What you should do: Keep only the lines that hold the string "with", filtering out the rest of the entries below.
┌──
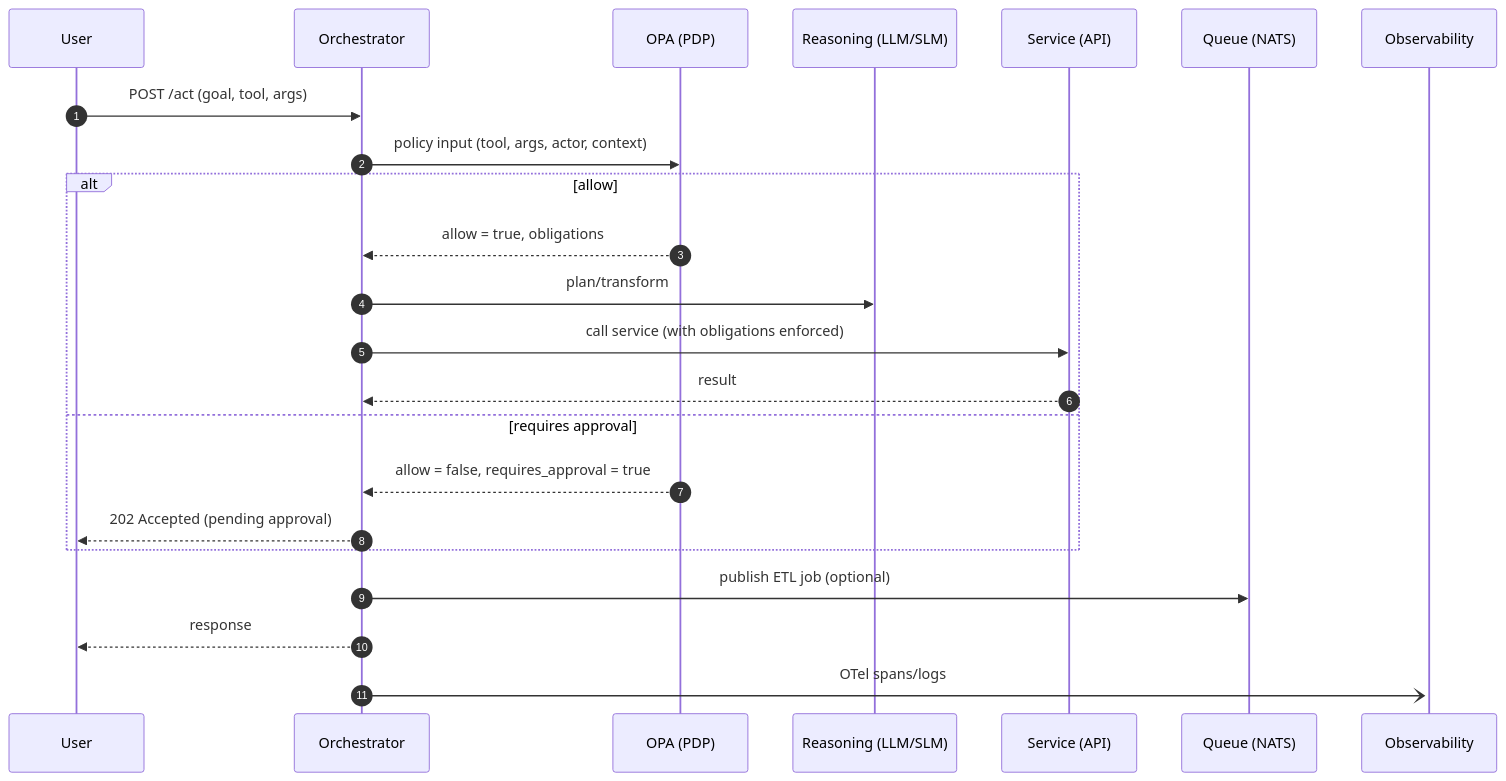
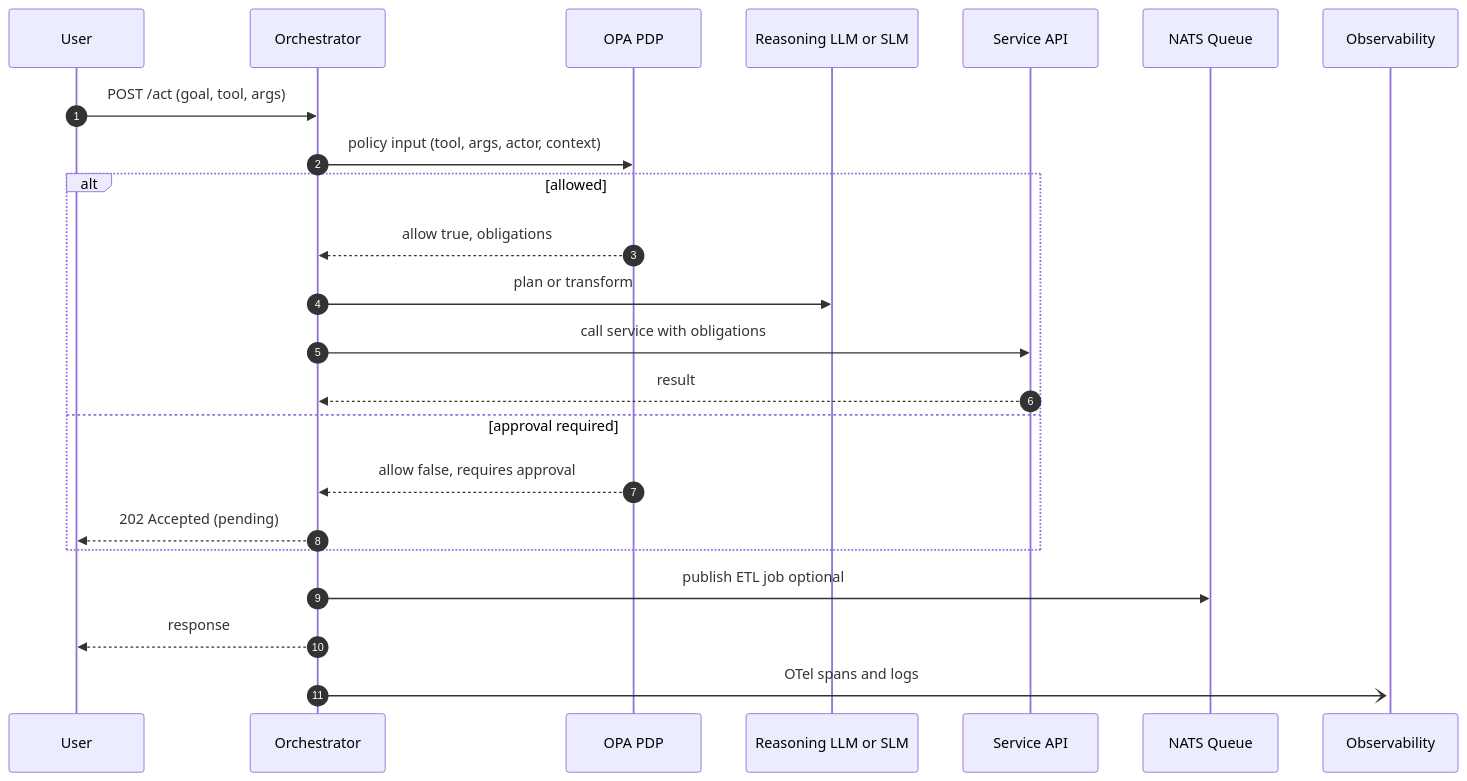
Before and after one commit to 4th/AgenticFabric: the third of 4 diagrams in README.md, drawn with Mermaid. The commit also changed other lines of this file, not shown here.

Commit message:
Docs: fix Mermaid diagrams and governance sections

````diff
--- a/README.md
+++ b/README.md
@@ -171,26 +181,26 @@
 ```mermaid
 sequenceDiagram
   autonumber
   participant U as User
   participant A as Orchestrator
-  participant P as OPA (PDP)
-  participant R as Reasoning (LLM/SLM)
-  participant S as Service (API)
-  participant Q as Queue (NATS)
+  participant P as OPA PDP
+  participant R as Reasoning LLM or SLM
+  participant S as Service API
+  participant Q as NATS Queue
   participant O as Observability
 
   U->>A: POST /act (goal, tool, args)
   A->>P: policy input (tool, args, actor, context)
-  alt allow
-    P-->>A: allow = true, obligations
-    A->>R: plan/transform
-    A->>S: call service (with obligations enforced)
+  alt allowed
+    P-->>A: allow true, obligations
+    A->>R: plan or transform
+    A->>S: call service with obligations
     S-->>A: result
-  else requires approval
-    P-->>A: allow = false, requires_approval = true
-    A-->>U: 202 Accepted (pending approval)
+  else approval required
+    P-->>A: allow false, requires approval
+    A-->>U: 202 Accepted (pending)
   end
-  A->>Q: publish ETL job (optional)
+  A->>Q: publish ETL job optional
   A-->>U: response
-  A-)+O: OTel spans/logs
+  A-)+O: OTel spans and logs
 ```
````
└──
┌──
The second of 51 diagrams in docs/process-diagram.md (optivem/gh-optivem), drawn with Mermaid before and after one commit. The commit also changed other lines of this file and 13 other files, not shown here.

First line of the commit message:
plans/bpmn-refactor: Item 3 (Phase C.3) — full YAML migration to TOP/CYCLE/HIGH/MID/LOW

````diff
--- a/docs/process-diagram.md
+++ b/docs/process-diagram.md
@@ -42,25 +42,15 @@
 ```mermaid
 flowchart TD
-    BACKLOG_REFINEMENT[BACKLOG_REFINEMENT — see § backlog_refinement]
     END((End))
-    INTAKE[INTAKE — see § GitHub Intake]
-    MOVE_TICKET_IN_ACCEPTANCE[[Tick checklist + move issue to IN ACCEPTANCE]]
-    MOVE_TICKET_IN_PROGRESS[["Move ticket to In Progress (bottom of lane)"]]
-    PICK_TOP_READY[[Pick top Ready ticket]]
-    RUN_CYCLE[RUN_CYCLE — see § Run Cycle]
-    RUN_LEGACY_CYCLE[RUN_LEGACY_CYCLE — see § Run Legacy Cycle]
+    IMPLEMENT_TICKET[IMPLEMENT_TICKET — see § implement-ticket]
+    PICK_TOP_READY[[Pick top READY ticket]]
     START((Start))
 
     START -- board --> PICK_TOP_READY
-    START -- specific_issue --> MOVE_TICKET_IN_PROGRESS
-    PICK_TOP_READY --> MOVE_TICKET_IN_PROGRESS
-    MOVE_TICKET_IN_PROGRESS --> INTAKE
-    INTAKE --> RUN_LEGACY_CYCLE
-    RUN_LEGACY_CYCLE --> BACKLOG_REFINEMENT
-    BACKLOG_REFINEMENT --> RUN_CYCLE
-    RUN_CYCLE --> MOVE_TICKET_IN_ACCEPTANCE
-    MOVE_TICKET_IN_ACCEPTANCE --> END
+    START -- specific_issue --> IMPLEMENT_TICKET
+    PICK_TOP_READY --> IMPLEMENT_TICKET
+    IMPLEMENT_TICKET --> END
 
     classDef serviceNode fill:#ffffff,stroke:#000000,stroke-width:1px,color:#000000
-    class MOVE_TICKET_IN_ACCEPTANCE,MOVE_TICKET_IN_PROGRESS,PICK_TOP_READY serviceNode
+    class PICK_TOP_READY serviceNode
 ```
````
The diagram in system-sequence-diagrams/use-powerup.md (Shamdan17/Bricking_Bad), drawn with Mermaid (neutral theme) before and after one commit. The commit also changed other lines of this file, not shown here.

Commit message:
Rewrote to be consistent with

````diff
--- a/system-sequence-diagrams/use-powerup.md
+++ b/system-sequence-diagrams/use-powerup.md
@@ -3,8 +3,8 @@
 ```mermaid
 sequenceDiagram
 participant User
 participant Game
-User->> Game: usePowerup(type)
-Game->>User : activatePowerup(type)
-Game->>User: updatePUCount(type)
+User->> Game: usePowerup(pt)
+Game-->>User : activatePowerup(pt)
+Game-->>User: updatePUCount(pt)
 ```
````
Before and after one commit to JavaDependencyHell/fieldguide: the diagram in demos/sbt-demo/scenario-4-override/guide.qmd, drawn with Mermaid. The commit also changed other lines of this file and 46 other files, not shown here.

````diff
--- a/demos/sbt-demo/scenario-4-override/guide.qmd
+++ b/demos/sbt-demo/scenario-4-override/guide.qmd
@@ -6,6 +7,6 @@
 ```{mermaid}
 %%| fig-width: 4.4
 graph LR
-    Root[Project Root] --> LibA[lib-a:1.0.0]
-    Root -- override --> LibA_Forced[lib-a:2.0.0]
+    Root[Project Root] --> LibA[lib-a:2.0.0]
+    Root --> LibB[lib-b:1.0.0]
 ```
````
└──
Response area:
Before and after one commit to 4th/AgenticFabric: the third of 4 diagrams in README.md, drawn with Mermaid. The commit also changed other lines of this file, not shown here.
-    A->>S: call service (with obligations enforced)
+    A->>S: call service with obligations
The second of 51 diagrams in docs/process-diagram.md (optivem/gh-optivem), drawn with Mermaid before and after one commit. The commit also changed other lines of this file and 13 other files, not shown here.
The diagram in system-sequence-diagrams/use-powerup.md (Shamdan17/Bricking_Bad), drawn with Mermaid (neutral theme) before and after one commit. The commit also changed other lines of this file, not shown here.
Rewrote to be consistent with
Before and after one commit to JavaDependencyHell/fieldguide: the diagram in demos/sbt-demo/scenario-4-override/guide.qmd, drawn with Mermaid. The commit also changed other lines of this file and 46 other files, not shown here.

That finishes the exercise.